What Went Well in the New River Valley

What Went Well in the New River Valley


Nancy’s called for reflection on what went well this year for campus ministry in our portion of the mission field, and that call deserves response! Here’s a couple stories about what went well for us at Radford University and New River Community College.

One of our ministry commitments is to remain unabashedly committed to Jesus while valuing the dignity of other persons and the integrity of other faith journeys. This is a hard line to walk, especially in this vacuum where culture polarizes religion and religions polarizes culture! However, we received feedback from students of various backgrounds, including Atheists, Agnostics, Buddhist, and Reconstructionist Polytheists, that they deeply appreciated a ministry that honestly identified as committed to a particular Christian tradition even as we engaged and embraced those who didn’t share that tradition. This was helped in particular by my ability to begin in the classroom as a teacher, and then expand on my role as a pastor when invited by students outside of the classroom. Creating this space of mutual appreciation and increased understanding is a benchmark for which we strive, so it was encouraging to receive this feedback from different perspectives.

The other thing that’s helped our success is learning when to say yes. I make it a rule to say yes to invitations if at all possible. Would you like to set up a meeting with the new Director for Student Affairs? Yes. Would you like to pray at the awards dinner for the Center of Diversity and Inclusion? Sure! Are you interested in helping plan a Spiritual Leadership Retreat available to the entire campus? Absolutely! Now, this doesn’t mean I say yes to everything. When someone just wants to task me with work they don’t want to do, I often say no, but I say yes almost any time there’s an opportunity to develop partnerships. In the campus vernacular, this helps to grow my social capital. In more spiritual verbiage, these opportunities show people that there’s a faith community invested in the success of the entire campus and not just the growth of their own programs.

Both of those examples point to the fundamental existence of trust. Once we learned to trust one another, students and staff saw our ministry and my presence as a benefit rather than a challenge to the process of higher education. Developing this trust might be the biggest achievement of all for a young ministry. While we’re not yet two years old, we’re beginning to make waves on campus that bring fresh water to those who need it. For anyone on a college campus, that doesn’t take a particular personality, budget, or program. It takes authenticity and willingness to serve. Thanks to Nancy for the call to reflection, and to all of you who serve campuses across the country!


The Rev. Andrew Tucker

Lutheran Campus Pastor at Radford University and New River Community College

Christ Lutheran Church, Radford, VA

Another Year Finished

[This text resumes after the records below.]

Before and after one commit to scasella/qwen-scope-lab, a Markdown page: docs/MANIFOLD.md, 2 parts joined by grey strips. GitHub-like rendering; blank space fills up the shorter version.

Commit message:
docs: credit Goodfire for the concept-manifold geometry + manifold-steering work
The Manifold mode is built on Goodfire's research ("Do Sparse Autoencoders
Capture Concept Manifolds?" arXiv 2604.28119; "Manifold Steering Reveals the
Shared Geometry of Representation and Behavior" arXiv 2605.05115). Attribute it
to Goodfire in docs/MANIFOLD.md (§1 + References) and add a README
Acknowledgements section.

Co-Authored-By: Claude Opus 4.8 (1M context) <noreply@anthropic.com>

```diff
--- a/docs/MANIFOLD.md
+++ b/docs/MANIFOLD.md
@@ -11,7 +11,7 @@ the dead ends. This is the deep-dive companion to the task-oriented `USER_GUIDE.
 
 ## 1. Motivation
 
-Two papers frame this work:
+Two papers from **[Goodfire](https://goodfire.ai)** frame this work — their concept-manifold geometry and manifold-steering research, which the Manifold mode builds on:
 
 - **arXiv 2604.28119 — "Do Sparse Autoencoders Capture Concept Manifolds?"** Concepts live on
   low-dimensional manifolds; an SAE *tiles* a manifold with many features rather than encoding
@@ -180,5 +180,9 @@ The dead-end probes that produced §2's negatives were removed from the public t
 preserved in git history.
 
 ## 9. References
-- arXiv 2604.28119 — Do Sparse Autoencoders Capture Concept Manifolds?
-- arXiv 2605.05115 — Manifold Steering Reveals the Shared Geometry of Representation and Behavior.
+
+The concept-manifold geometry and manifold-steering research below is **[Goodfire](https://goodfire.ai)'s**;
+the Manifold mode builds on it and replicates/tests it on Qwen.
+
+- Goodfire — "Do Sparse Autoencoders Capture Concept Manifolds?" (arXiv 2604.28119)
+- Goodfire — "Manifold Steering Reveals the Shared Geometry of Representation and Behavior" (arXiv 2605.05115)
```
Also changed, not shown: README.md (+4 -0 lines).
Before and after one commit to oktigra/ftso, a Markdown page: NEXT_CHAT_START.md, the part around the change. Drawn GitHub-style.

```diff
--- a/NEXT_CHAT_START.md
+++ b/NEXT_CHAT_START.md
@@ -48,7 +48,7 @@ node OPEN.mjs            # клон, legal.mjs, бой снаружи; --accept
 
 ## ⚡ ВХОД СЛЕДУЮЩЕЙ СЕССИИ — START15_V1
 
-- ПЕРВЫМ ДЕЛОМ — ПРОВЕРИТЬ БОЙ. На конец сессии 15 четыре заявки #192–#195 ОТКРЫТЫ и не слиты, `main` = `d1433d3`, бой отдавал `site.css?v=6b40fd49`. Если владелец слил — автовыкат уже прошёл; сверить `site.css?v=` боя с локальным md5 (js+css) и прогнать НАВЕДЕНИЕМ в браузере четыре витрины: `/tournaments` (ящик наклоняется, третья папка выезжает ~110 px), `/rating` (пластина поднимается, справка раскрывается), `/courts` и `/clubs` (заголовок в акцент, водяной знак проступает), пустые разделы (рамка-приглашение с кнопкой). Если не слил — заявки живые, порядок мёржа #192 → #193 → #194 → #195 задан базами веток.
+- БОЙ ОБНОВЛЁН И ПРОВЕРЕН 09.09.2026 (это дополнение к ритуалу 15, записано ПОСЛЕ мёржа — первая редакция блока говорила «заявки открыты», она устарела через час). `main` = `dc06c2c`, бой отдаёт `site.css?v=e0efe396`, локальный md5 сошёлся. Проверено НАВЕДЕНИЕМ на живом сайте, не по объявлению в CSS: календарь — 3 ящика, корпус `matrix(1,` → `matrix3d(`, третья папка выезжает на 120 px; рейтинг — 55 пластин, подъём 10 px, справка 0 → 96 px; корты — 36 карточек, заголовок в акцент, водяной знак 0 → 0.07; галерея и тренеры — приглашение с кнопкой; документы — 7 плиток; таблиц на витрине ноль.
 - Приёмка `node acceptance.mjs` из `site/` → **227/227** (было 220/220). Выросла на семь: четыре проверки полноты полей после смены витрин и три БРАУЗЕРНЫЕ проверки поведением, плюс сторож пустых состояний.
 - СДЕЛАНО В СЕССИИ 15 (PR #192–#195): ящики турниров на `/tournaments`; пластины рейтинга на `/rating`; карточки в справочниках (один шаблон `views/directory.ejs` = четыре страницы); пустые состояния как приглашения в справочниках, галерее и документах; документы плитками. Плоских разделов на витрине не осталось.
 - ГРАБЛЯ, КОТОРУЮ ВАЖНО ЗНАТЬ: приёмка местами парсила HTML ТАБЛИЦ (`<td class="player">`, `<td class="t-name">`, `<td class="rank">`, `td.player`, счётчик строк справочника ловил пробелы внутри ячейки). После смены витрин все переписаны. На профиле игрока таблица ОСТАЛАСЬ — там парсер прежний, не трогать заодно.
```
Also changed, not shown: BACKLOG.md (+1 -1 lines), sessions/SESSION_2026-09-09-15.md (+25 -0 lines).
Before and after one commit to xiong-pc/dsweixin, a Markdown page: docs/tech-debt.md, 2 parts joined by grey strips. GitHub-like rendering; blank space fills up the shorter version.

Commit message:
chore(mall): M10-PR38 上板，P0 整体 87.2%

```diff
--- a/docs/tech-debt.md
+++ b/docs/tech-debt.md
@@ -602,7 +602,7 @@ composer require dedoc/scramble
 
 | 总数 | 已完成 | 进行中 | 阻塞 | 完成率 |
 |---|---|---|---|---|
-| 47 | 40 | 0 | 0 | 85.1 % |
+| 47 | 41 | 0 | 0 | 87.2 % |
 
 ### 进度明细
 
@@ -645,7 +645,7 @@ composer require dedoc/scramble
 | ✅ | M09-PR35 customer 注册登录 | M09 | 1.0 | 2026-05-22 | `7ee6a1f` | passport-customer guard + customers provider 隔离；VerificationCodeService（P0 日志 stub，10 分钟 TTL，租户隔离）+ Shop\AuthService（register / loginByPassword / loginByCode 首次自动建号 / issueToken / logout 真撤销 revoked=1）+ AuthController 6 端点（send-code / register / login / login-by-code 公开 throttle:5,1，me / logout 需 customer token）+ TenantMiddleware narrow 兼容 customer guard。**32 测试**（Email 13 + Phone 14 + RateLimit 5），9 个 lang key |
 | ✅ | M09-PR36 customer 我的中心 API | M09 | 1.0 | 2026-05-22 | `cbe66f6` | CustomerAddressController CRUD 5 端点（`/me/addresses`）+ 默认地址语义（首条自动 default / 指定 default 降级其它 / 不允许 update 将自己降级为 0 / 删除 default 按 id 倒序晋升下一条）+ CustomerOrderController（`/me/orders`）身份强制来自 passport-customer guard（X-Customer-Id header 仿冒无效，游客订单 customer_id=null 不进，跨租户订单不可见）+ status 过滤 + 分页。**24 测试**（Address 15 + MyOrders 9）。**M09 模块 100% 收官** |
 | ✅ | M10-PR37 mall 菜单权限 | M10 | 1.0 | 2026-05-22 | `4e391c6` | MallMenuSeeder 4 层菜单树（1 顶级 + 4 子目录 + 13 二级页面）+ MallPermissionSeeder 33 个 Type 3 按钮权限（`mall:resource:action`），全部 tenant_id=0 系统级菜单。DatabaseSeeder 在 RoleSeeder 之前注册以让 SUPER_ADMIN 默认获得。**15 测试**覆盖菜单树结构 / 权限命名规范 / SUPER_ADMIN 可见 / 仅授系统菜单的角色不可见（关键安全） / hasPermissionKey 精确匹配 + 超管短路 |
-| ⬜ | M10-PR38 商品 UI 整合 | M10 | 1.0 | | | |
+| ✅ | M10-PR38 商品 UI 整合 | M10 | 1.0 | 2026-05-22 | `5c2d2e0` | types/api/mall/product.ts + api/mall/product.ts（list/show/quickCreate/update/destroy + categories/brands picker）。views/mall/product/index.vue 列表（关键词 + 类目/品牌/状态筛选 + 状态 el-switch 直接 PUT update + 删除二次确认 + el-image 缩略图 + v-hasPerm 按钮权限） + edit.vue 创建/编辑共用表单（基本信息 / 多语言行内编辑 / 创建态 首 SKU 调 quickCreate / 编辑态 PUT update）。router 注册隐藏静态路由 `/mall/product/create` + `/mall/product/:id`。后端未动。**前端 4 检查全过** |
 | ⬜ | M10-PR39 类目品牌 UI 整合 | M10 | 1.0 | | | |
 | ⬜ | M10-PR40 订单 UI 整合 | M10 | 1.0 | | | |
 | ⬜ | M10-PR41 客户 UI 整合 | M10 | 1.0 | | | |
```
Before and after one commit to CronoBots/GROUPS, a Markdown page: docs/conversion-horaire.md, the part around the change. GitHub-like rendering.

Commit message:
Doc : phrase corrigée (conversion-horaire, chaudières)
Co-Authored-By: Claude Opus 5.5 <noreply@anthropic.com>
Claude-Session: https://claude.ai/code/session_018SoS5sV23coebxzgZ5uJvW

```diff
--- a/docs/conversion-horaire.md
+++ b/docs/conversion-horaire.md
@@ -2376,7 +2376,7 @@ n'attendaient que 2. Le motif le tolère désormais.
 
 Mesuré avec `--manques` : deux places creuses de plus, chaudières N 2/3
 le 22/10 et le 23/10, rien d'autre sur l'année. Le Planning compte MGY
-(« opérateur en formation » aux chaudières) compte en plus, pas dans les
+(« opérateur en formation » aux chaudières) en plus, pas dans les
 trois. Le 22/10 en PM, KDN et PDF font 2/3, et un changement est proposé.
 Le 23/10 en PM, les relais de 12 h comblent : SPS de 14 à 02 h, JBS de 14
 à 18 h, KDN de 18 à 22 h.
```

If you haven’t finished the academic year yet, you’re getting close. Many of us use the summer to spend some thinking about the past year, what worked, what didn’t. Memorable moments. Disappointments. Surprises. This summer, let’s talk about these things.

I’d like to invite you to share (in the comments or better yet submit a blog post- send to  nancy at truenorthonline.org) what went well this year. I’ll go first.

One of the schools where I work, Kendall College of Art and Design, does not have a food service on campus and they have a lunch break from 11:30-12:30 when there are no classes. Twice this winter semester we had a random act of lunch day.  We set a table with tablecloths and plates. We brought food – one time it was lasagna and salad the next pizza and salad. Then we invited students to sit and eat. We didn’t publicize this ahead of time. If you were in the student commons and you wanted to eat, we had some food.

We know food insecurity is an increasing reality for our students. We also know that it can hard to meet people and make friends, especially at a non residential college. Art school, in particular, can be a tough place. It’s competitive. It’s stressful, students have to learn to create on their professor’s timetable. It can be lonely.

Our hope was that students would sit together at the table to eat and talk. We hoped they would have a chance to relax and to get to know each other. And they did! And then they volunteers to helped us clean up.

Did we gain new members for Kendall Christian Fellowship? It doesn’t appear so. Does someone have a new best friend? Not yet.  But those things weren’t our goals. All we wanted to do was to feed some people and make college a little friendlier place. And that we were able to do.



lunch kcad